We previously blogged about insurance companies not wanting to provide coverage to snow and ice removal service providers. We noted that Bill 118 was trying to address some of the underlying concerns. Bill 118 received royal assent on December 8, 2020, but the changes are not exactly what those in the snow removal industry were hoping for. That said, Bill 118 does materially change how lawsuits arising out of snow and ice injuries can be brought. Once the changes come into effect, no one will be able to bring a claim for damages arising from snow and ice injuries unless they comply with the following:
- The plaintiff must provide written notice of the claim within 60 days of the injury.
- The notice must contain the date, time, and location of the personal injury event.
- The notice must be served or sent by registered mail to the occupier or the contractor employed by the occupier (note that condominium corporations are deemed to be the occupier of the common elements at law).
While many in the snow removal industry were hoping for a 10 day limitation period, the reduction from 2 years to 2 months is significant.
Condominium corporations and management should pay close attention to these changes. Firstly, with insurance premiums skyrocketing (for both condos and snow removal providers), limiting claims is critical. If the written notice is not provided or provided beyond the 60 day period, a condo corporation may be able to have the claim dismissed regardless of underlying liability for the injury. Bill 118 does make exceptions for the 60 day period if the injury resulted in death or if the court is satisfied that there is a reasonable excuse for the delayed notice and the defendant (condo corporation, snow removal company etc.) is not prejudiced in its ability to defend the claim.

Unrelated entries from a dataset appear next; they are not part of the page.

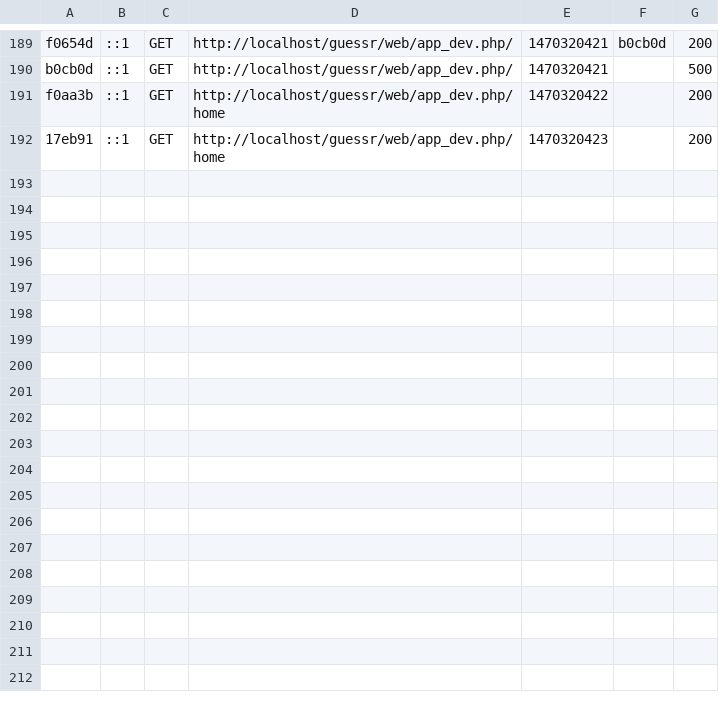
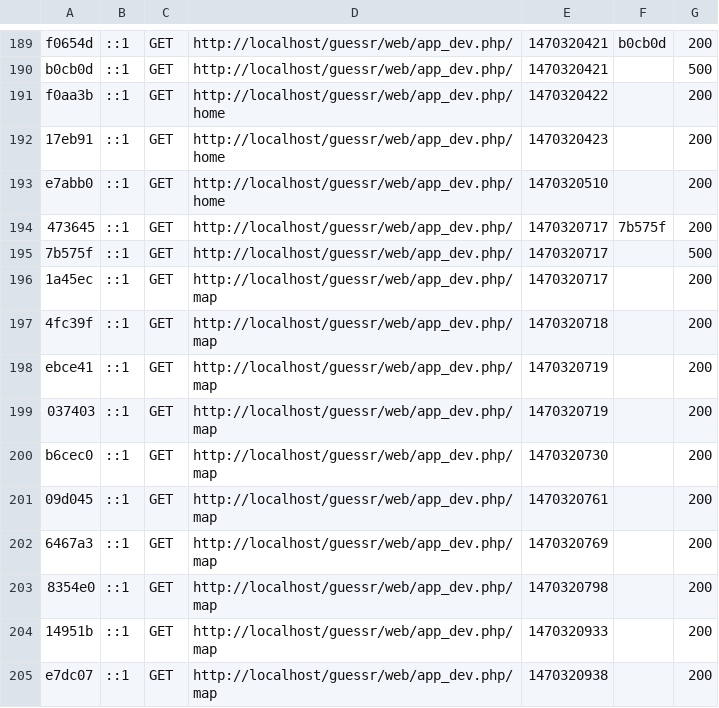
Before and after one commit to keny700/guessr, a CSV file: app/cache/dev/profiler/index.csv, drawn as a sheet; only a part is shown, gaps mark what is left out.

```diff
--- a/app/cache/dev/profiler/index.csv
+++ b/app/cache/dev/profiler/index.csv
@@ -192 +192,14 @@ f0aa3b,::1,GET,http://localhost/guessr/web/app_dev.php/home,1470320422,,200
 17eb91,::1,GET,http://localhost/guessr/web/app_dev.php/home,1470320423,,200
+e7abb0,::1,GET,http://localhost/guessr/web/app_dev.php/home,1470320510,,200
+473645,::1,GET,http://localhost/guessr/web/app_dev.php/,1470320717,7b575f,200
+7b575f,::1,GET,http://localhost/guessr/web/app_dev.php/,1470320717,,500
+1a45ec,::1,GET,http://localhost/guessr/web/app_dev.php/map,1470320717,,200
+4fc39f,::1,GET,http://localhost/guessr/web/app_dev.php/map,1470320718,,200
+ebce41,::1,GET,http://localhost/guessr/web/app_dev.php/map,1470320719,,200
+037403,::1,GET,http://localhost/guessr/web/app_dev.php/map,1470320719,,200
+b6cec0,::1,GET,http://localhost/guessr/web/app_dev.php/map,1470320730,,200
+09d045,::1,GET,http://localhost/guessr/web/app_dev.php/map,1470320761,,200
+6467a3,::1,GET,http://localhost/guessr/web/app_dev.php/map,1470320769,,200
+8354e0,::1,GET,http://localhost/guessr/web/app_dev.php/map,1470320798,,200
+14951b,::1,GET,http://localhost/guessr/web/app_dev.php/map,1470320933,,200
+e7dc07,::1,GET,http://localhost/guessr/web/app_dev.php/map,1470320938,,200
```
Also changed, not shown: 3 other files.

Secondly, once a condo corporation is served with the written notice of the claim, the condo corporation has to personally serve its contractor and any other occupier (shared facilities, other condo corporations etc.) without delay.

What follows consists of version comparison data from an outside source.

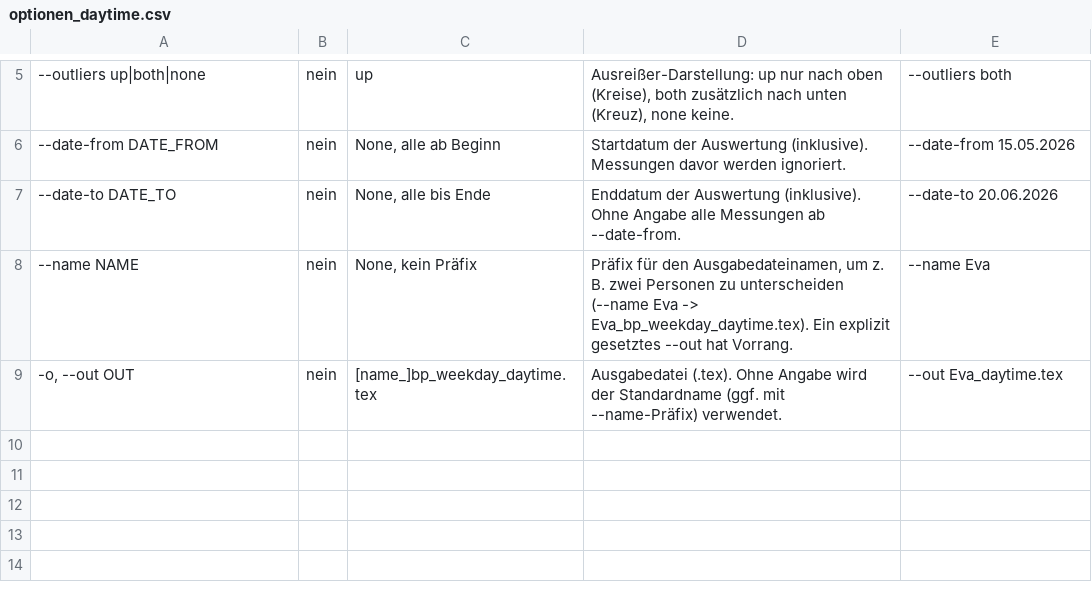
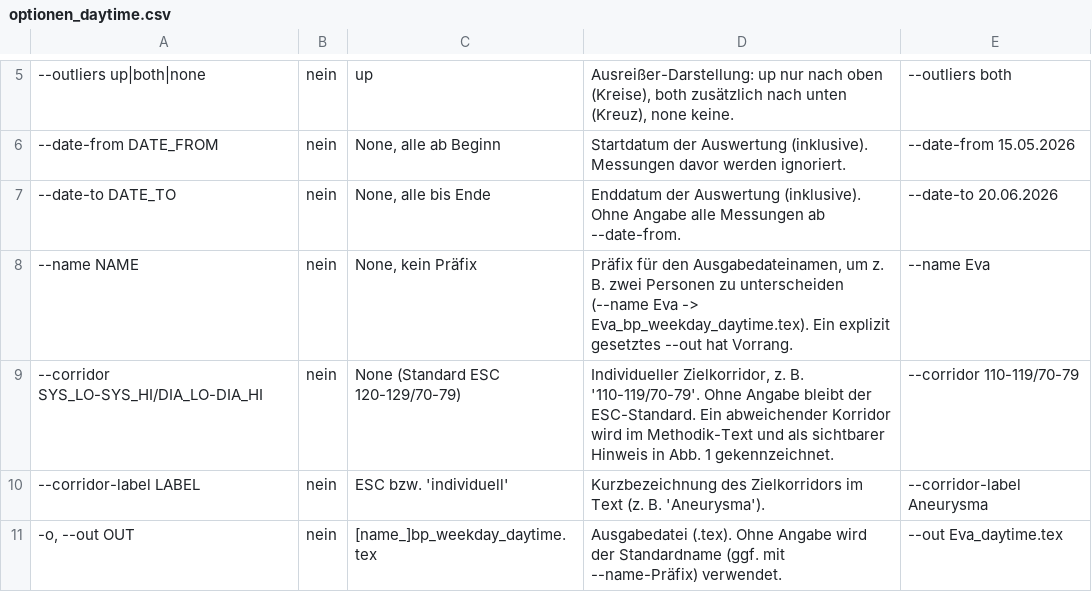
Before and after one commit to Erwin60/bp-tikz, a CSV file: docs/optionen_daytime.csv, drawn as a sheet; only a part is shown, gaps mark what is left out; the diff names each change by its address in the sheet, - before the commit and + after, or states it on an @@ line.

```diff
--- a/docs/optionen_daytime.csv
+++ b/docs/optionen_daytime.csv
+row 9: --corridor SYS_LO-SYS_HI/DIA_LO-DIA_HI | nein | None (Standard ESC 120-129/70-79) | Individueller Zielkorridor, z. B. '110-119/70-79'. Ohne Angabe bleibt der ESC-Standard. Ein abweichender Korridor wird im Methodik-Text und als sichtbarer Hinweis in Abb. 1 gekennzeichnet. | --corridor 110-119/70-79
+row 10: --corridor-label LABEL | nein | ESC bzw. 'individuell' | Kurzbezeichnung des Zielkorridors im Text (z. B. 'Aneurysma'). | --corridor-label Aneurysma
```
Also changed, not shown: docs/optionen_bp_tikz.csv, 4 other files.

Given these changes, it is critical that in addition to ensuring that snow removal service providers are properly insured, condo corporations must document any injuries and make certain that all staff (management, security and concierge, superintendent, admin. staff etc.) are aware of the notice and timing requirements. We recommend that all condo corporations prepare a written policy explaining the timing, notice requirements and procedures.